European Union flag hanging on a flag pole European Union flag hanging on a flag pole

What does Brexit mean for equality and human rights in the UK?

How will leaving the European Union (EU) affect equality and human rights in Britain?

What has our membership of the EU got to do with equality and human rights in Britain?

While we remain a member of the European Union (EU) equality and human rights in EU law protect us in Britain. These include:

Until the UK formally leaves the European Union, EU law applies in the UK either directly in some instances, or when it is written into UK law, such as when an Act of Parliament is passed to apply an EU directive.

What is the Charter of Fundamental Rights of the European Union?

The Charter of Fundamental Rights of the European Union brings together the essential human rights of everyone living in the European Union.

When Britain leaves the EU, the Government have said the Charter will no longer have effect in UK law.

Find out more about the Charter of Fundamental Rights of the European Union.

What is the European Convention on Human Rights (ECHR)?

The ECHR protects the human rights of people in countries that belong to the Council of Europe, which is a completely different organisation to the EU. The UK will still be signed up to the ECHR when it leaves the EU.

In Britain our human rights under the ECHR are protected by the Human Rights Act 1998.

Find out more about the European Convention on Human Rights.

What is the British Bill of Rights?

We do not currently have a British Bill of Rights. This was included in the Conservative government’s 2015 election manifesto. It was planned as new legislation to replace the Human Rights Act.

How will Brexit affect UK equality and human rights law?

Leaving the EU does not affect our rights under the ECHR, as this comes from the Council of Europe, not the EU.

The impact of Brexit on our equality and human rights will depend on the laws that are passed to deal with leaving the EU.

The Government published a White Paper on a Great Repeal Bill on 30 March 2017. The White Paper provides some clarity about how equality and human rights concerns will be addressed. For example:

  • existing EU law in place at the point the UK leaves the EU will be preserved 'wherever possible'
  • the protections in the Equality Acts 2006 and 2010 will be retained after we leave the EU
  • worker’s rights that arise from EU law will continue to be available in the UK
  • current European Court (CJEU) case law will be preserved, but the Great Repeal Bill will not provide any role for the CJEU in the interpretation of new laws, and the Bill will not require our courts to consider future CJEU’s case law
  • the Charter of Fundamental Rights will be removed from UK law

We expect the Great Repeal Bill - or an alternate Bill legislating for our future relationship with the EU - to be announced in the Queen’s Speech in the new Parliament.

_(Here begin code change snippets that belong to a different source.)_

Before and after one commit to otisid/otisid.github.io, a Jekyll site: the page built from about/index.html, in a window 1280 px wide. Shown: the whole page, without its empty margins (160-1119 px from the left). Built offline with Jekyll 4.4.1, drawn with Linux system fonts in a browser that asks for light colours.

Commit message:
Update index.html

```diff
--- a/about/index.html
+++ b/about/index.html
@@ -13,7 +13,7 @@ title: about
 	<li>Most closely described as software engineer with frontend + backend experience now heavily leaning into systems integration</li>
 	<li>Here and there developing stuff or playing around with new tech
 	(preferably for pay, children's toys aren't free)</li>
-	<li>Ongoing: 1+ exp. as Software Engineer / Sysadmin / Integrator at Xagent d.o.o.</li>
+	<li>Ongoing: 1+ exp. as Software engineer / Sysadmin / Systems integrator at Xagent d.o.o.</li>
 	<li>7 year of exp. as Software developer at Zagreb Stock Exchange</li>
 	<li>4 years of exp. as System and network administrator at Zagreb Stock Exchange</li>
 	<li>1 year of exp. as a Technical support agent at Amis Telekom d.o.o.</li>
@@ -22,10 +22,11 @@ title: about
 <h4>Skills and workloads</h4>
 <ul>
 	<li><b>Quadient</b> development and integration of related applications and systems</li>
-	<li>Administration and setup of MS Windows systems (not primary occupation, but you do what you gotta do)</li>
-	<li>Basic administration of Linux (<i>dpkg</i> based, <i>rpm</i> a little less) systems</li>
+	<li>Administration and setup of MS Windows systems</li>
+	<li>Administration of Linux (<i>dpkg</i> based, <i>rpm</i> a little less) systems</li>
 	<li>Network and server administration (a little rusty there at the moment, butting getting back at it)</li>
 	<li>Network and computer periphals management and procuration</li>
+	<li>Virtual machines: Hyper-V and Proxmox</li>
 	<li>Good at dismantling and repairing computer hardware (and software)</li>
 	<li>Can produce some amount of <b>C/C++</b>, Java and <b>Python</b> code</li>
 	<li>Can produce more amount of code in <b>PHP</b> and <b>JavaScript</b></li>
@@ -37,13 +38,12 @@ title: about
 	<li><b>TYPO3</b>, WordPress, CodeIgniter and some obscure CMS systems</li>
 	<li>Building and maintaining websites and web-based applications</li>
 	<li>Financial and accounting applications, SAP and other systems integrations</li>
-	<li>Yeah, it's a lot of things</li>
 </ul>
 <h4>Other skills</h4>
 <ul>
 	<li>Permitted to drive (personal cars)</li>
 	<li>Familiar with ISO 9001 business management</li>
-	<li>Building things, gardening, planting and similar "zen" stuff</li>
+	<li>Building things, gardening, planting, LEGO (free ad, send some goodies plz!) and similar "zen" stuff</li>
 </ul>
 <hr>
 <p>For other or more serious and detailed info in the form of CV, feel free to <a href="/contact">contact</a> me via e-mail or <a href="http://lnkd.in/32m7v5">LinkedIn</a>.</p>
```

If these provisions are brought into law, many existing protections under EU law will be preserved.

In addition, many protections in EU law, especially equality rights, have already been written into UK law by legislation, which will stay the same unless withdrawn by Parliament.

In light of the government intentions explained in the White Paper, the most significant effect of Brexit on equality and human rights are likely to be:

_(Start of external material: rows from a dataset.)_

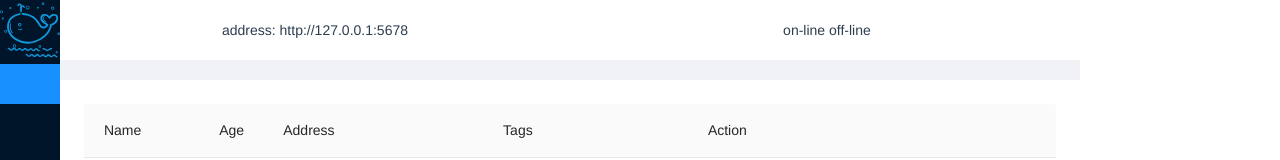
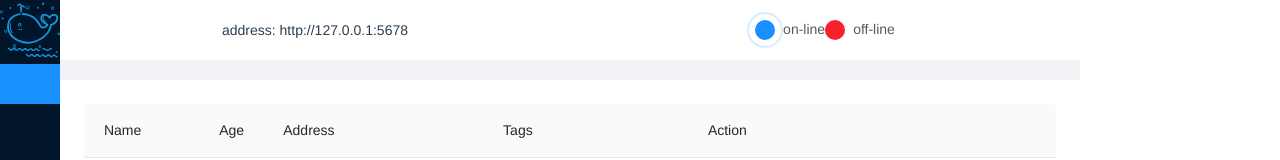
Before and after one commit to yuhang-dong/edocker, a Vue app: page /#/ in a window 1280 px wide. Shown: the top 160 px of the page. Built offline with nearby package versions, Linux system fonts and the light colour scheme.

Commit message:
a new beautiful on-line design

```diff
--- a/src/views/Detail.vue
+++ b/src/views/Detail.vue
@@ -30,8 +30,8 @@
             address: http://127.0.0.1:5678
         </a-col>
         <a-col :span="12">
-            <a-icon type="smile" theme="outlined" :style="{color: 'green'}"/> <span>on-line</span>
-            <a-icon type="smile" :rotate="180" :style="{color: 'red'}"/> <span>off-line</span>
+    <a-badge status="processing" text="on-line"/>
+    <a-badge status="error" text="off-line"/>
         </a-col></a-row>
 
         <a-card :bordered="false" class="nav-bar" style="margin-top: 20px">
@@ -100,4 +100,9 @@ svg {
   height: 20px;
   width: 20px;
 }
+
+.ant-badge-status-dot {
+  width: 20px;
+  height: 20px;
+}
 </style>
```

  • the loss of the Charter of Fundamental Rights which includes some rights which are not in the Human Rights Act, for example on the rights of the child and a general right to non-discrimination. The Charter also provides a stronger way of enforcing human rights, in some cases, than the Human Rights Act.
  • the loss of the guarantee for equality rights provided by EU law. As a result of Brexit a future government could seek to pass laws which repeal or weaken our current rights below the standard of EU law rights.

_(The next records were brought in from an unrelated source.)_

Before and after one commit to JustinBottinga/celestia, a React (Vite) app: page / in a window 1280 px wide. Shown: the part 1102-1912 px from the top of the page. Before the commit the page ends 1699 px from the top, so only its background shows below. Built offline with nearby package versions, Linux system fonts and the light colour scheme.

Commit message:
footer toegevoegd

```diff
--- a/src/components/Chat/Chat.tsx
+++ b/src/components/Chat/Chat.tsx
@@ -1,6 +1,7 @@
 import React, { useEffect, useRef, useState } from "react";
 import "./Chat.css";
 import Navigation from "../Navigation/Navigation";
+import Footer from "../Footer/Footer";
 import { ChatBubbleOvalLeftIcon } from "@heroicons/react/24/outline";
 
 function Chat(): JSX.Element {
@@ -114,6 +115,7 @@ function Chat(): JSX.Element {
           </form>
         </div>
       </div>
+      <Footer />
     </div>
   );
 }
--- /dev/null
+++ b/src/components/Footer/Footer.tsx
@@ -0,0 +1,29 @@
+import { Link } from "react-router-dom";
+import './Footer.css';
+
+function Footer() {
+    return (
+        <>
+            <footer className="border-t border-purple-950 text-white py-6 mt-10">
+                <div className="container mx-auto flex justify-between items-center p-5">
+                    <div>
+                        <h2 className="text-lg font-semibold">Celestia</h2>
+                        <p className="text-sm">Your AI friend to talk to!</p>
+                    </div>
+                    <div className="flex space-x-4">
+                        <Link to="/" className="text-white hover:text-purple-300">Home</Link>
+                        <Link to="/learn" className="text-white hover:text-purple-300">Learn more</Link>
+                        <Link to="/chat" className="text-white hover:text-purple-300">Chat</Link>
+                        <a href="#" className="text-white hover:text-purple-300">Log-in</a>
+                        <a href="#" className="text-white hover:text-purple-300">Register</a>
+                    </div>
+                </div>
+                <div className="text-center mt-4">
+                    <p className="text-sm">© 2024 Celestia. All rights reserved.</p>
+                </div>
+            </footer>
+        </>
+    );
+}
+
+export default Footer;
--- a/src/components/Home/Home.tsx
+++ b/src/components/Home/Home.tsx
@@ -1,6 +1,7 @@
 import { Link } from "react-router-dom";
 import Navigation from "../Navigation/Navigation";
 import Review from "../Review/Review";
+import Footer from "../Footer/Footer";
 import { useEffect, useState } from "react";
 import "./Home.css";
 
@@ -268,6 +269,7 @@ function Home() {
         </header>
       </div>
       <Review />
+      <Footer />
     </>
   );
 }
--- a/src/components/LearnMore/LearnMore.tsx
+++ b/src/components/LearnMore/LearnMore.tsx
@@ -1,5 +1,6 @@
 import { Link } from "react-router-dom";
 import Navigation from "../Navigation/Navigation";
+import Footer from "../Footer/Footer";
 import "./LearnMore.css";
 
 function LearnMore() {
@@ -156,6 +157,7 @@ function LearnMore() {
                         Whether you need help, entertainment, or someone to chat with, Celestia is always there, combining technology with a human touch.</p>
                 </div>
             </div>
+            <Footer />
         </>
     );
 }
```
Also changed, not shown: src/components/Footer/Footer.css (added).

What equality and human rights law comes from the EU?

EU law has led to changes in UK law, which protect equality and human rights. These include:

  • data protection: including greater protections for individuals around the information held about them
  • human trafficking: including greater protections for victims of trafficking
  • rights of victims of crimes: making sure that victims of crime, and their family, have the right to information, support and protection
  • disability rights: including improved protections at work and Braille labelling for medicine
  • workplace discrimination: including protection on grounds of religion or belief, sexual orientation and age
  • equal pay: making sure that men and women receive equal pay for equal work.

What equality and human rights law didn’t come from the EU?

  • the European Convention on Human Rights (ECHR): came from the Council of Europe, not the EU
  • non-discrimination in employment on grounds of sex, race and disability: already existed in UK law
  • the public sector equality duty: comes from domestic law in England, Wales and Scotland. Find out more about the public sector equality duty
  • non-discrimination in the provision of goods and services: already existed in UK law.

Last updated: 21 Apr 2017